# [Data provided]
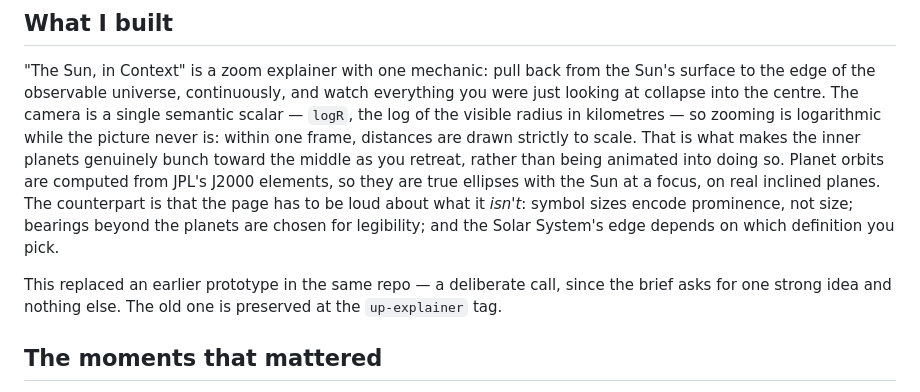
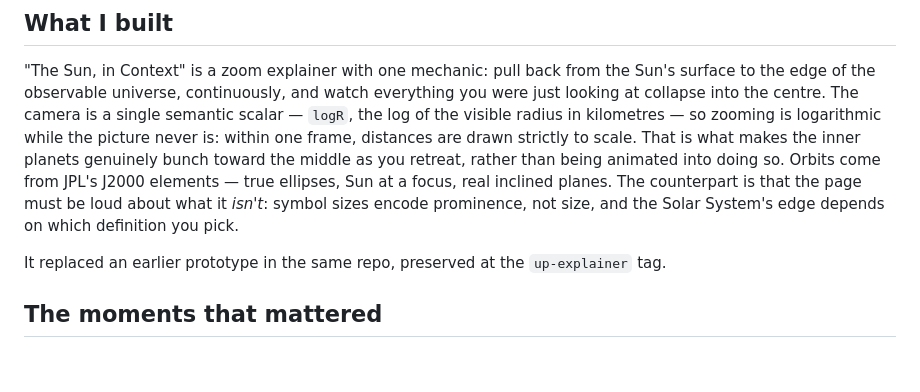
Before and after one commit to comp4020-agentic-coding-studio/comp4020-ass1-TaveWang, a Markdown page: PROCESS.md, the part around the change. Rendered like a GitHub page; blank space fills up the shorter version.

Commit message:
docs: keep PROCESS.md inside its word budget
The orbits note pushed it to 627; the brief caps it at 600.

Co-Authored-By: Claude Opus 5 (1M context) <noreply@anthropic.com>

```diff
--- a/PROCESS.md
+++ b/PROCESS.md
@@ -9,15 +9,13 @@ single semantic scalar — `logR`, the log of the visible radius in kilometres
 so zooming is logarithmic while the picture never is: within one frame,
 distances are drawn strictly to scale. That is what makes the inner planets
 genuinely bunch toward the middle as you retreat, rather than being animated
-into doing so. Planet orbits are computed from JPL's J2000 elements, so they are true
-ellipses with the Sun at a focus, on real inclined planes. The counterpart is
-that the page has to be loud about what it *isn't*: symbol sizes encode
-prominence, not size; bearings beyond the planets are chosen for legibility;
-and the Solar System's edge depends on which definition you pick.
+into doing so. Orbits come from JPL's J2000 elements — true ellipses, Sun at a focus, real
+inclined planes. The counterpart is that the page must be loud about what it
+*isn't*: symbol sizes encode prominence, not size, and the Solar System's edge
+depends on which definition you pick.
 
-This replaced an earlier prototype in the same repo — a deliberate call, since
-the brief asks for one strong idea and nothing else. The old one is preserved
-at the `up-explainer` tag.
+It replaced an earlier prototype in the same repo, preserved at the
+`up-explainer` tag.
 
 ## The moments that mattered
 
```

# [Work order]
Each line in the listing where the word "what" is found is to be copied.

# [Task output]
 distances are drawn strictly to scale. That is what makes the inner planets
-that the page has to be loud about what it *isn't*: symbol sizes encode
+inclined planes. The counterpart is that the page must be loud about what it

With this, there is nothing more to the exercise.